Aaron Judge
Wendell Cruz | USA TODAY Sports

Aaron Judge bet on himself. And so far, he looks set to soak the house.

The slugger’s slow start to the season after contract talks with the Yankees broke down is long forgotten. Now all he does is deliver big moments on the march to October — and to a massive contract when he hits free agency shortly after.

Judge’s year hit a new high point Tuesday. He blasted his first walk-off home run to down the Blue Jays, 6-5, and lift the Yankees to another improbable victory. The Bombers have the best record in baseball, they’re six games ahead of Toronto in the loss column and Judge is mashing — an MLB-leading 10 homers — while staying healthy, creating feel-good moments in his spare time and masking his intentions with an even-keel approach in public.

Let’s say you drew up a checklist on Opening Day, outlining the criteria Judge needed to earn the Mike Trout-esque deal he reportedly seeks. About a fifth of the way through the season, he is hitting on every point save a World Series win. And if he maintains this pace, owner Hal Steinbrenner will have no choice but to pony up. Which, to be fair to him, he already tried to do.

The Yankees’ failed offer to Judge was more than fair. And his apparent demands before talks broke off were a bit much given the circumstances at the time. Judge’s ability to stay healthy as he approaches his 30th birthday was a real question in early April, and there is no objective argument to make he is an equal player to Trout. The idea of a trade to protect the Yankees from losing Judge for nothing was rational then.


But just as Judge bet on himself, the Yankees bet on him as well. They bet a jilted Judge wouldn’t go scorched earth. That he could actually table the matter and focus on the season, and that approach would still position both parties to get what they wanted this winter — preferably in partnership.

That is where this is trending now. But Judge clearly has the upper hand. As long as he stays in the lineup and keeps hitting, selling shirseys and generating excitement, he is going to get his money.

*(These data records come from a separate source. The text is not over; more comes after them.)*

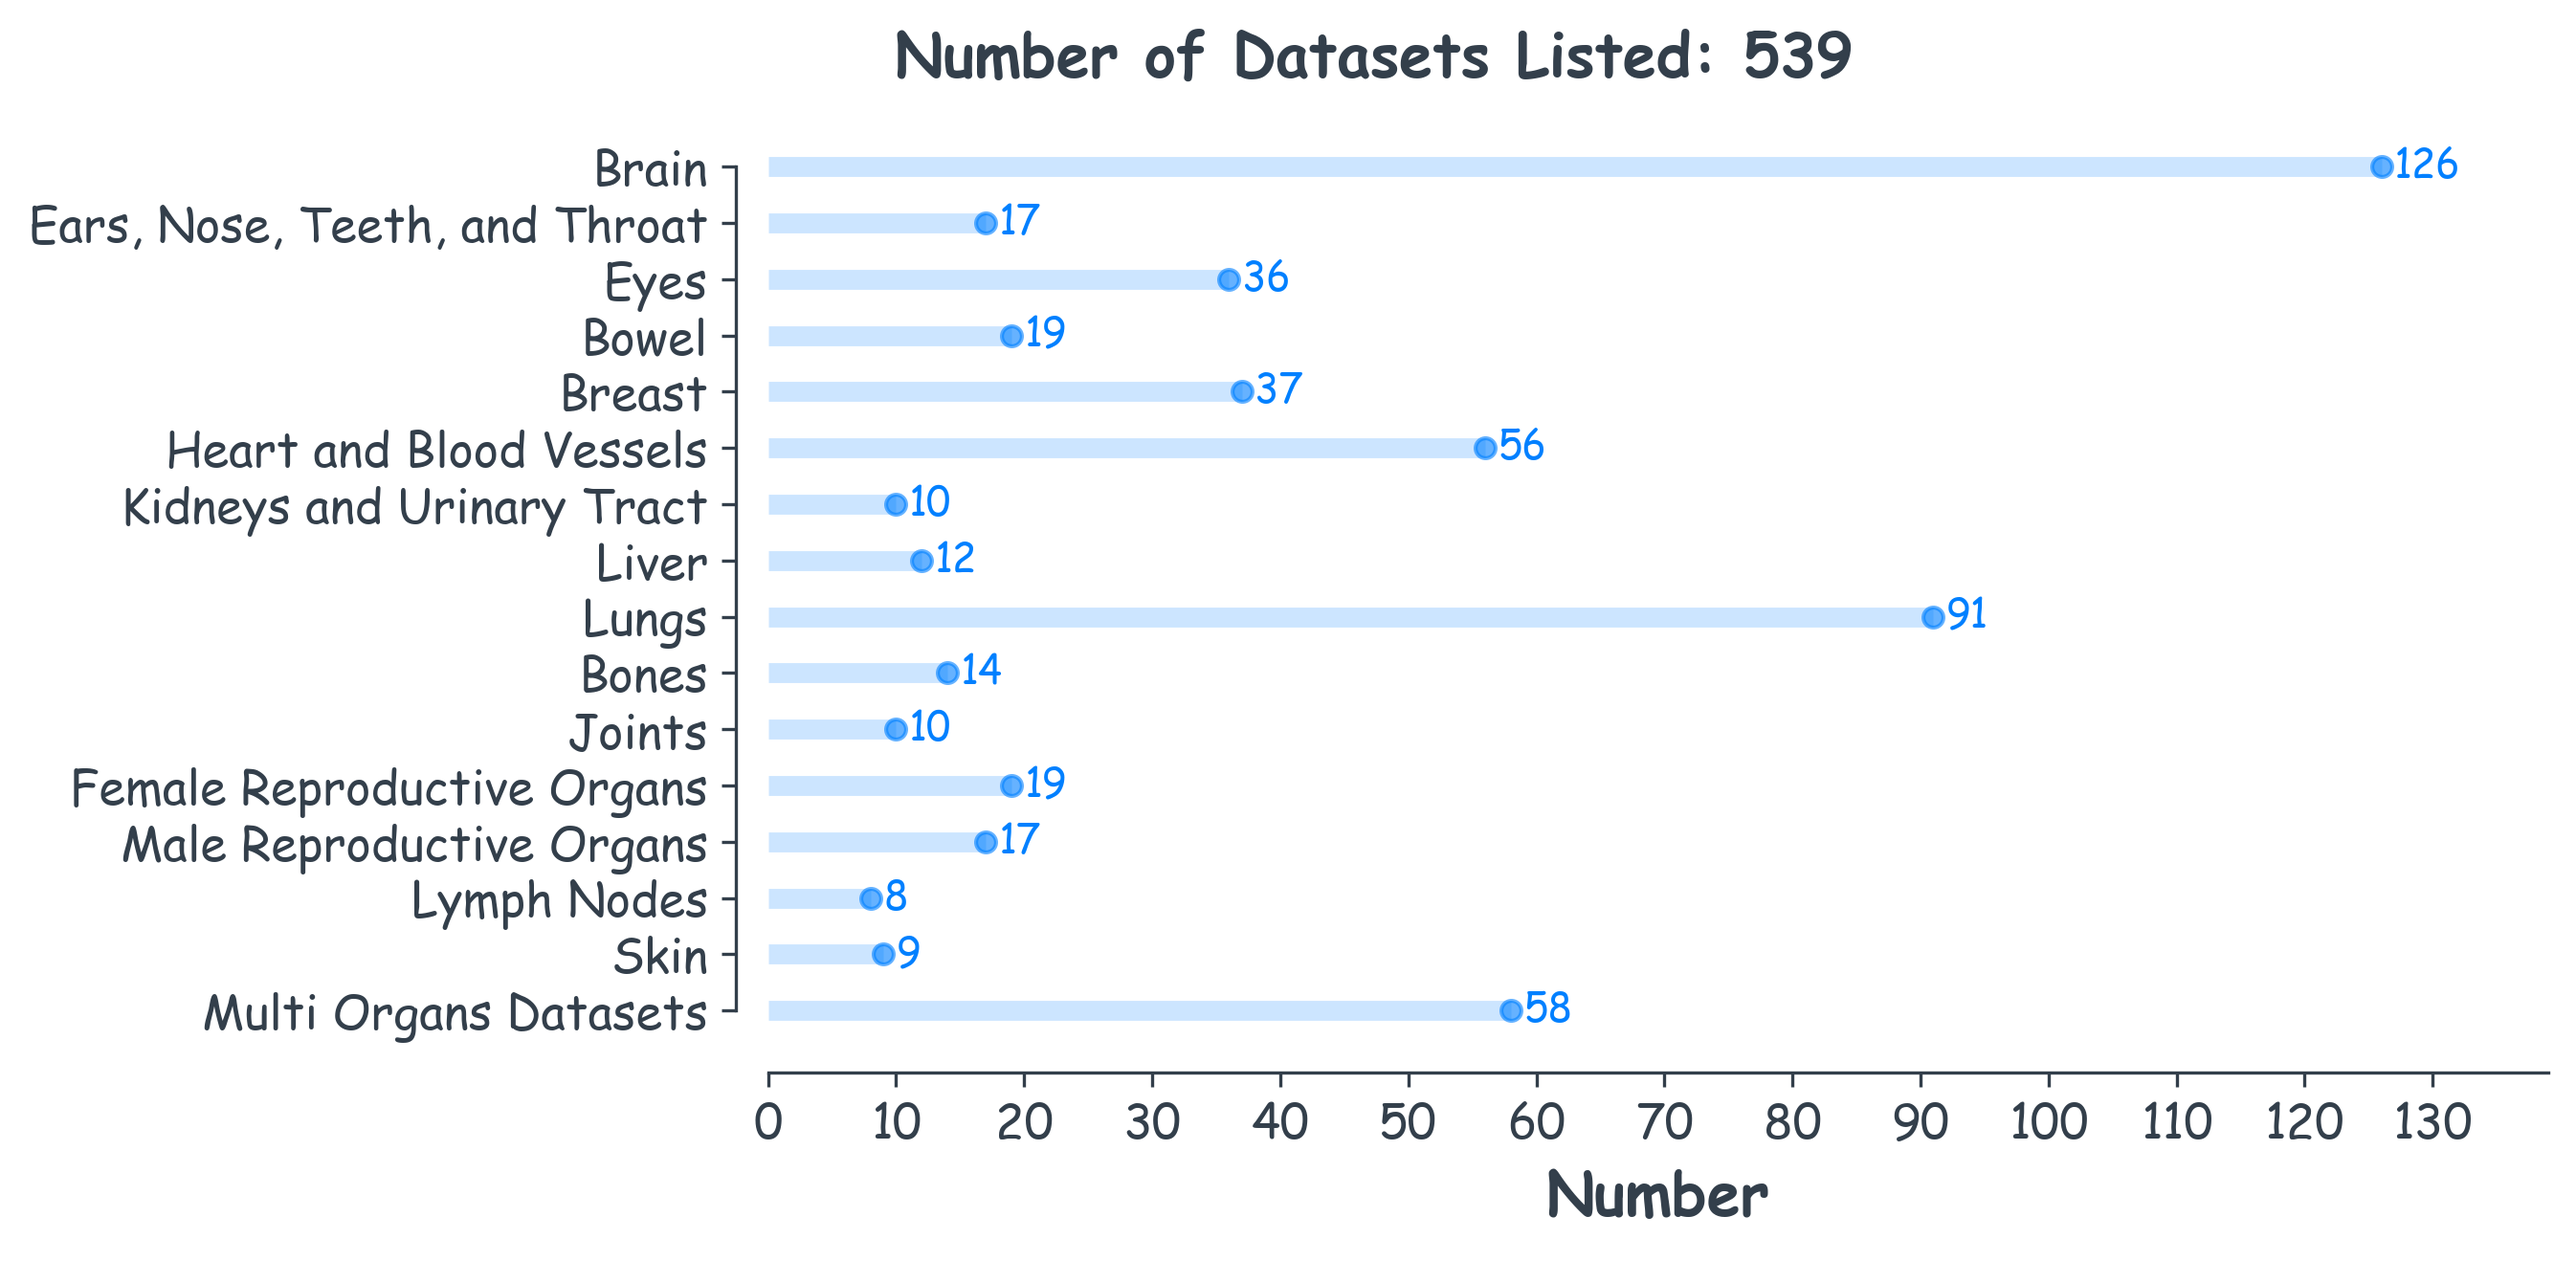
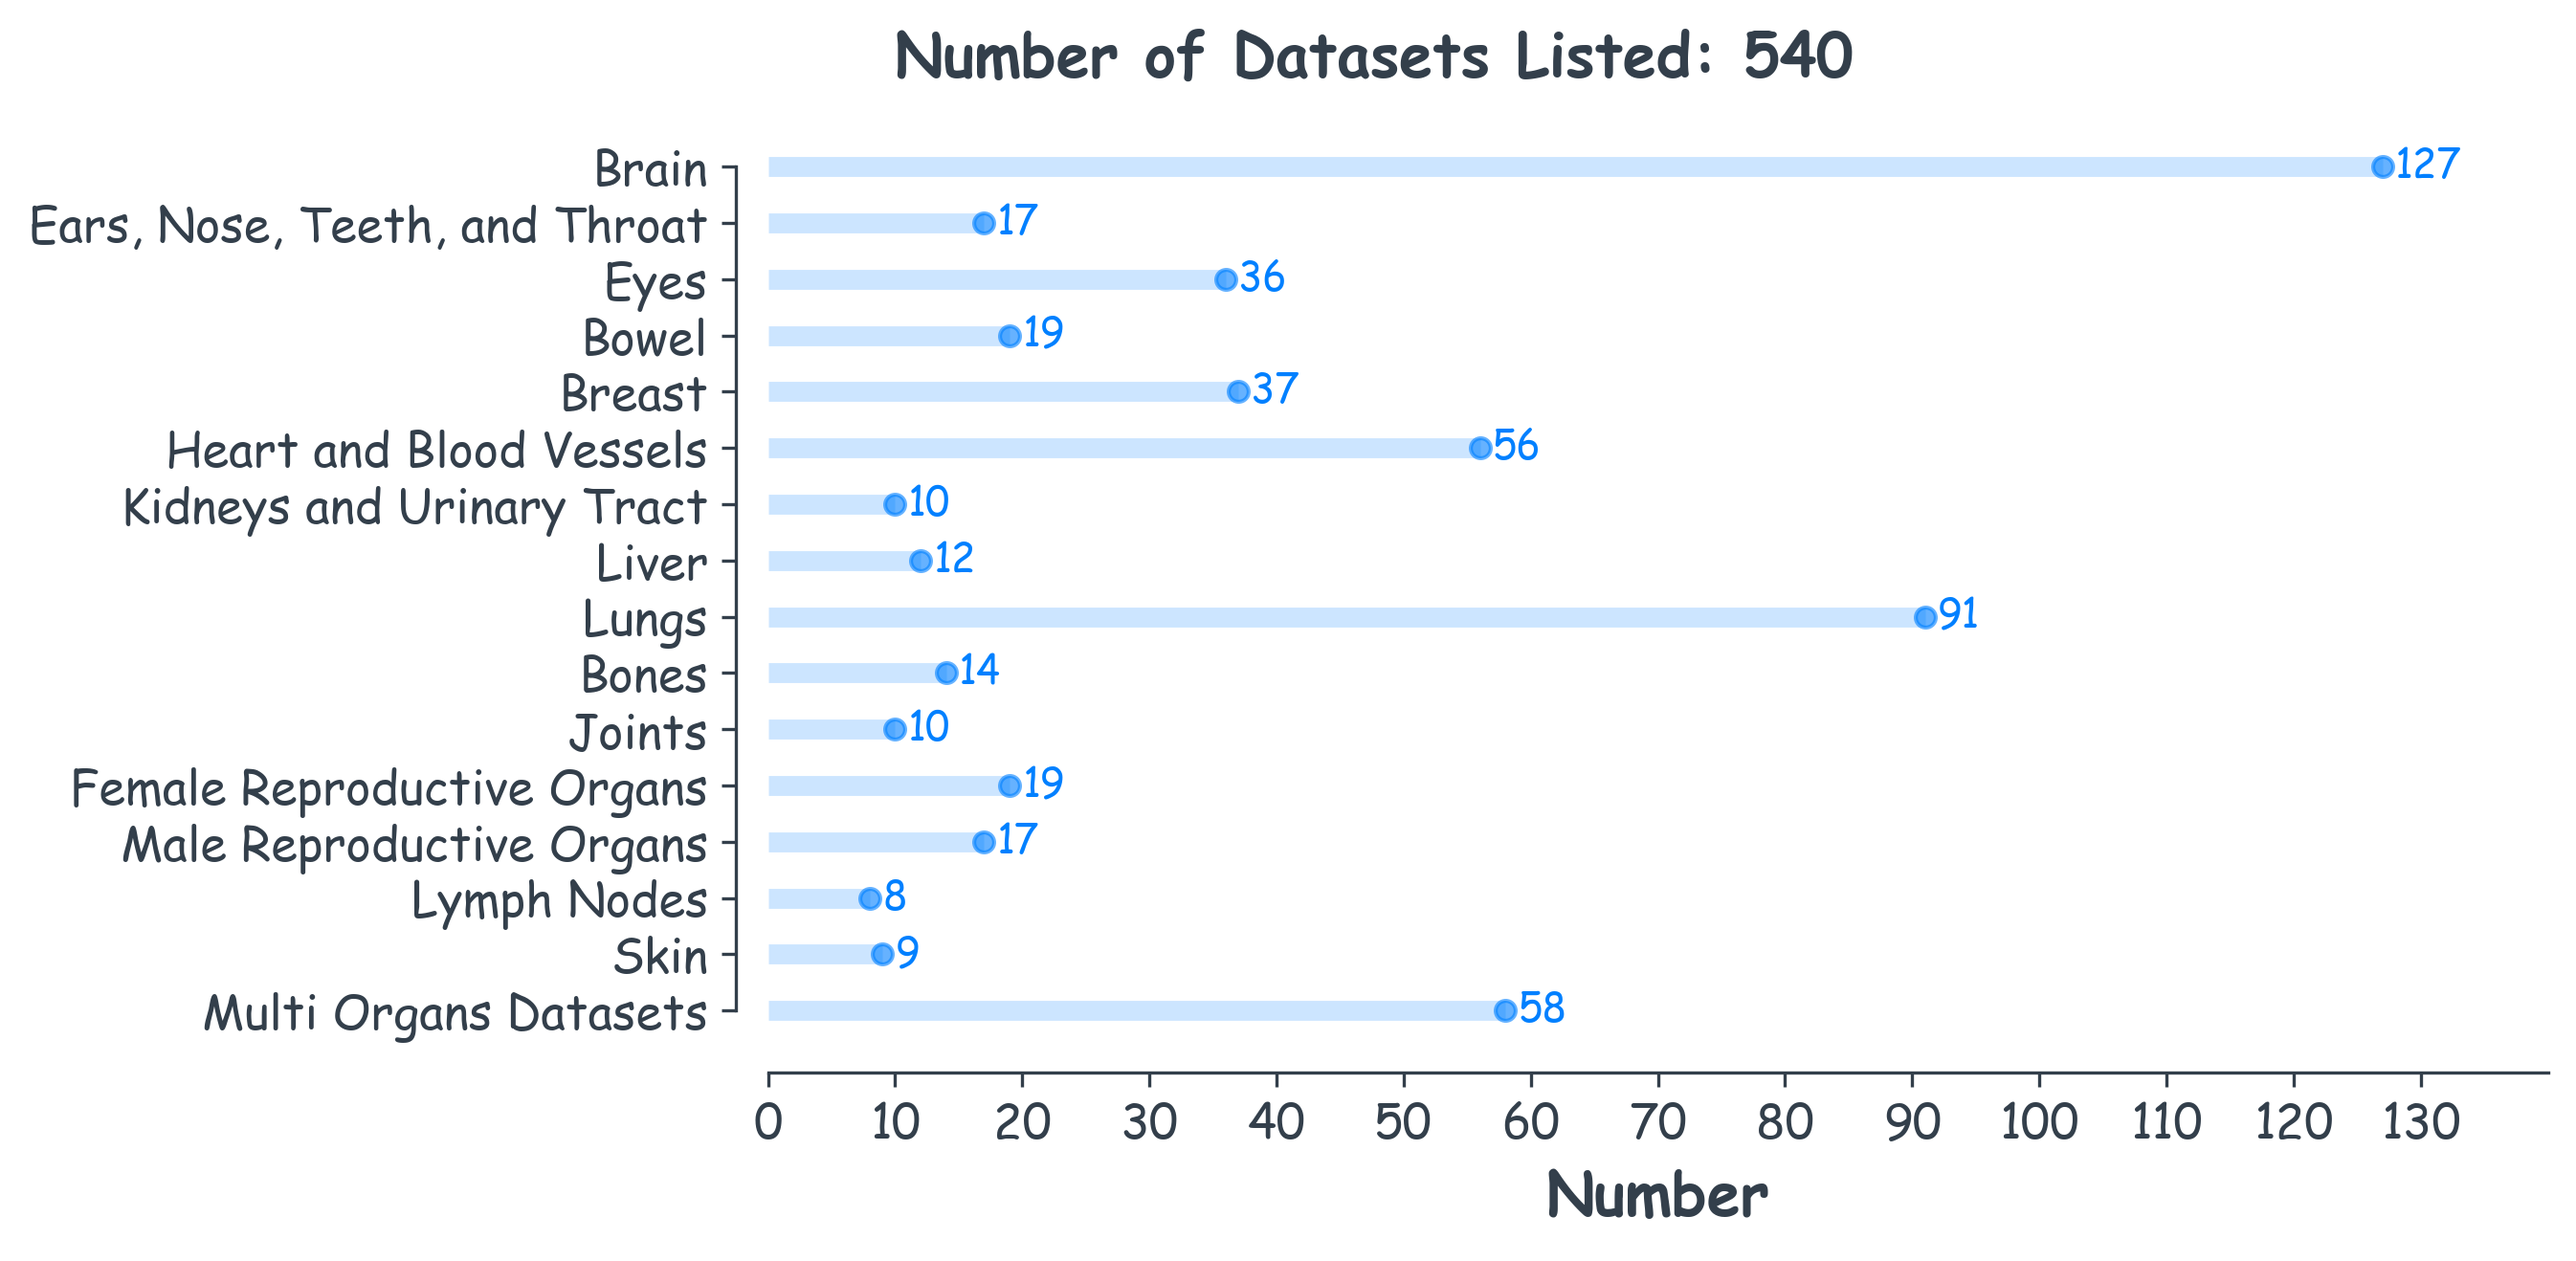
update image number, N = 540

diff --git a/src/datasetNumberImage.py b/src/datasetNumberImage.py
@@ -29,7 +29,7 @@ plt.rcParams['text.color']='#333F4B'
 
 
 data = {
-       'Brain': 126,
+       'Brain': 127,
        'Ears, Nose, Teeth, and Throat': 17, 
        'Eyes': 36,
        'Bowel': 19,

And the Yankees, having gone all the way down the road, will have no choice but to give it to him.

Yes, there will be risks. A lucrative long-term deal for a player of Judge’s age, size and injury history will still be a bit of a leap of faith. And given Steinbrenner’s strategic penny-pinching, it’s fair to wonder if a massive Judge investment will end up costing the Yankees elsewhere with the payroll.

But it’s just money. It’s still debatable whether Judge is going to be deserving of All-Time Yankee status when his career is over. But he’s the face of the franchise now, and he is bumping up the cost of business with each passing day. The Yankees will have to pay up. And hope they don’t get outbid.

James Kratch can be reached at [email protected]

James Kratch is the managing editor of ESNY. He previously worked as a Rutgers and Giants (and Mike Francesa) beat reporter for NJ Advance Media.